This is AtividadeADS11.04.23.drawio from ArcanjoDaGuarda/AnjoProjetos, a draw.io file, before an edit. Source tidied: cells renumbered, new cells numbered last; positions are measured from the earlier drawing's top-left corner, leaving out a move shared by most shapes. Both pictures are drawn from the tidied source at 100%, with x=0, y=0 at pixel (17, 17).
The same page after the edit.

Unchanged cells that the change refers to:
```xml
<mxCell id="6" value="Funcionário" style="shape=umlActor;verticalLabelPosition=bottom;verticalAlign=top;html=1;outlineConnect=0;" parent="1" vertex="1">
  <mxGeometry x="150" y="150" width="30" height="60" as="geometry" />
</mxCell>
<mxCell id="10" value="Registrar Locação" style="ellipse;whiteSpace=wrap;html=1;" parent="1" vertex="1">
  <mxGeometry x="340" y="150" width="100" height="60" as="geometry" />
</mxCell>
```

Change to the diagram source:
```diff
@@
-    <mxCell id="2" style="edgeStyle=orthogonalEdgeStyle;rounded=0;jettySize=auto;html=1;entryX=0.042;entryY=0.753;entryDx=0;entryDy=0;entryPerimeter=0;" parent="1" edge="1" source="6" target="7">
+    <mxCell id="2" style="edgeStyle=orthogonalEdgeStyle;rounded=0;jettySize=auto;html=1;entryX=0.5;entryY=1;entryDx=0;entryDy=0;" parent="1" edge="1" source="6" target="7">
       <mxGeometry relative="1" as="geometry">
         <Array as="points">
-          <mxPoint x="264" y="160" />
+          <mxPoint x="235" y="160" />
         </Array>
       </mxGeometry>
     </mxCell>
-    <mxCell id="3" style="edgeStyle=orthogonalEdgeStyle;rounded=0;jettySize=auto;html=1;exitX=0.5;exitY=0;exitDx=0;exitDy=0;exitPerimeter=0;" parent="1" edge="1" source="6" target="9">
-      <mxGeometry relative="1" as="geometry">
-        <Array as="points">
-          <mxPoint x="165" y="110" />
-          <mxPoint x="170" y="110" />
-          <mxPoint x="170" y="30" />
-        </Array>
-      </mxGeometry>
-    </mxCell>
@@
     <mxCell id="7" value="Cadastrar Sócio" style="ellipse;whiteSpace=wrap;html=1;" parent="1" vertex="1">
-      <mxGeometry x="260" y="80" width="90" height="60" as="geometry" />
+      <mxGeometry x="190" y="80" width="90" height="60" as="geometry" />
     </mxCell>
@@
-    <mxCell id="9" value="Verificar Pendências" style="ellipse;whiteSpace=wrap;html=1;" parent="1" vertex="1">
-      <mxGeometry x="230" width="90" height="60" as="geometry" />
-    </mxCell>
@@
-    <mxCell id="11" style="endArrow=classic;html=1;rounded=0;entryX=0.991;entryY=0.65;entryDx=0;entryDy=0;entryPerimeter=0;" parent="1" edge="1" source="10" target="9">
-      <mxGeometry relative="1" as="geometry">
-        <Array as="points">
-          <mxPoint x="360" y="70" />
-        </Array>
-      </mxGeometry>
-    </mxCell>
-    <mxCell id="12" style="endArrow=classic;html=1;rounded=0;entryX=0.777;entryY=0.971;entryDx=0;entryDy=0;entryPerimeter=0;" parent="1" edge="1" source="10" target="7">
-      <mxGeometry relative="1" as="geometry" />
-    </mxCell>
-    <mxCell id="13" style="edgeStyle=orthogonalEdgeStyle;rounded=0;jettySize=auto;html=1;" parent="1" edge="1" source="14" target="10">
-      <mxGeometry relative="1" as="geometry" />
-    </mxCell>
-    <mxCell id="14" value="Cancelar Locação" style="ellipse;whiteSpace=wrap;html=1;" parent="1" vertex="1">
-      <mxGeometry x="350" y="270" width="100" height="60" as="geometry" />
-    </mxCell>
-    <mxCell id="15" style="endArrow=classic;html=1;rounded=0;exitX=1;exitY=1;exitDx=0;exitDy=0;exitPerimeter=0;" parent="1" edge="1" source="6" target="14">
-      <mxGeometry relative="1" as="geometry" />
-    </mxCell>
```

•••

■ **Task directions**
All of the entries above are to be printed again exactly.

■ **Answer section**
This is AtividadeADS11.04.23.drawio from ArcanjoDaGuarda/AnjoProjetos, a draw.io file, before an edit. Source tidied: cells renumbered, new cells numbered last; positions are measured from the earlier drawing's top-left corner, leaving out a move shared by most shapes. Both pictures are drawn from the tidied source at 100%, with x=0, y=0 at pixel (17, 17).
The same page after the edit.

Unchanged cells that the change refers to:
```xml
<mxCell id="6" value="Funcionário" style="shape=umlActor;verticalLabelPosition=bottom;verticalAlign=top;html=1;outlineConnect=0;" parent="1" vertex="1">
  <mxGeometry x="150" y="150" width="30" height="60" as="geometry" />
</mxCell>
<mxCell id="10" value="Registrar Locação" style="ellipse;whiteSpace=wrap;html=1;" parent="1" vertex="1">
  <mxGeometry x="340" y="150" width="100" height="60" as="geometry" />
</mxCell>
```

Change to the diagram source:
```diff
@@
-    <mxCell id="2" style="edgeStyle=orthogonalEdgeStyle;rounded=0;jettySize=auto;html=1;entryX=0.042;entryY=0.753;entryDx=0;entryDy=0;entryPerimeter=0;" parent="1" edge="1" source="6" target="7">
+    <mxCell id="2" style="edgeStyle=orthogonalEdgeStyle;rounded=0;jettySize=auto;html=1;entryX=0.5;entryY=1;entryDx=0;entryDy=0;" parent="1" edge="1" source="6" target="7">
       <mxGeometry relative="1" as="geometry">
         <Array as="points">
-          <mxPoint x="264" y="160" />
+          <mxPoint x="235" y="160" />
         </Array>
       </mxGeometry>
     </mxCell>
-    <mxCell id="3" style="edgeStyle=orthogonalEdgeStyle;rounded=0;jettySize=auto;html=1;exitX=0.5;exitY=0;exitDx=0;exitDy=0;exitPerimeter=0;" parent="1" edge="1" source="6" target="9">
-      <mxGeometry relative="1" as="geometry">
-        <Array as="points">
-          <mxPoint x="165" y="110" />
-          <mxPoint x="170" y="110" />
-          <mxPoint x="170" y="30" />
-        </Array>
-      </mxGeometry>
-    </mxCell>
@@
     <mxCell id="7" value="Cadastrar Sócio" style="ellipse;whiteSpace=wrap;html=1;" parent="1" vertex="1">
-      <mxGeometry x="260" y="80" width="90" height="60" as="geometry" />
+      <mxGeometry x="190" y="80" width="90" height="60" as="geometry" />
     </mxCell>
@@
-    <mxCell id="9" value="Verificar Pendências" style="ellipse;whiteSpace=wrap;html=1;" parent="1" vertex="1">
-      <mxGeometry x="230" width="90" height="60" as="geometry" />
-    </mxCell>
@@
-    <mxCell id="11" style="endArrow=classic;html=1;rounded=0;entryX=0.991;entryY=0.65;entryDx=0;entryDy=0;entryPerimeter=0;" parent="1" edge="1" source="10" target="9">
-      <mxGeometry relative="1" as="geometry">
-        <Array as="points">
-          <mxPoint x="360" y="70" />
-        </Array>
-      </mxGeometry>
-    </mxCell>
-    <mxCell id="12" style="endArrow=classic;html=1;rounded=0;entryX=0.777;entryY=0.971;entryDx=0;entryDy=0;entryPerimeter=0;" parent="1" edge="1" source="10" target="7">
-      <mxGeometry relative="1" as="geometry" />
-    </mxCell>
-    <mxCell id="13" style="edgeStyle=orthogonalEdgeStyle;rounded=0;jettySize=auto;html=1;" parent="1" edge="1" source="14" target="10">
-      <mxGeometry relative="1" as="geometry" />
-    </mxCell>
-    <mxCell id="14" value="Cancelar Locação" style="ellipse;whiteSpace=wrap;html=1;" parent="1" vertex="1">
-      <mxGeometry x="350" y="270" width="100" height="60" as="geometry" />
-    </mxCell>
-    <mxCell id="15" style="endArrow=classic;html=1;rounded=0;exitX=1;exitY=1;exitDx=0;exitDy=0;exitPerimeter=0;" parent="1" edge="1" source="6" target="14">
-      <mxGeometry relative="1" as="geometry" />
-    </mxCell>
```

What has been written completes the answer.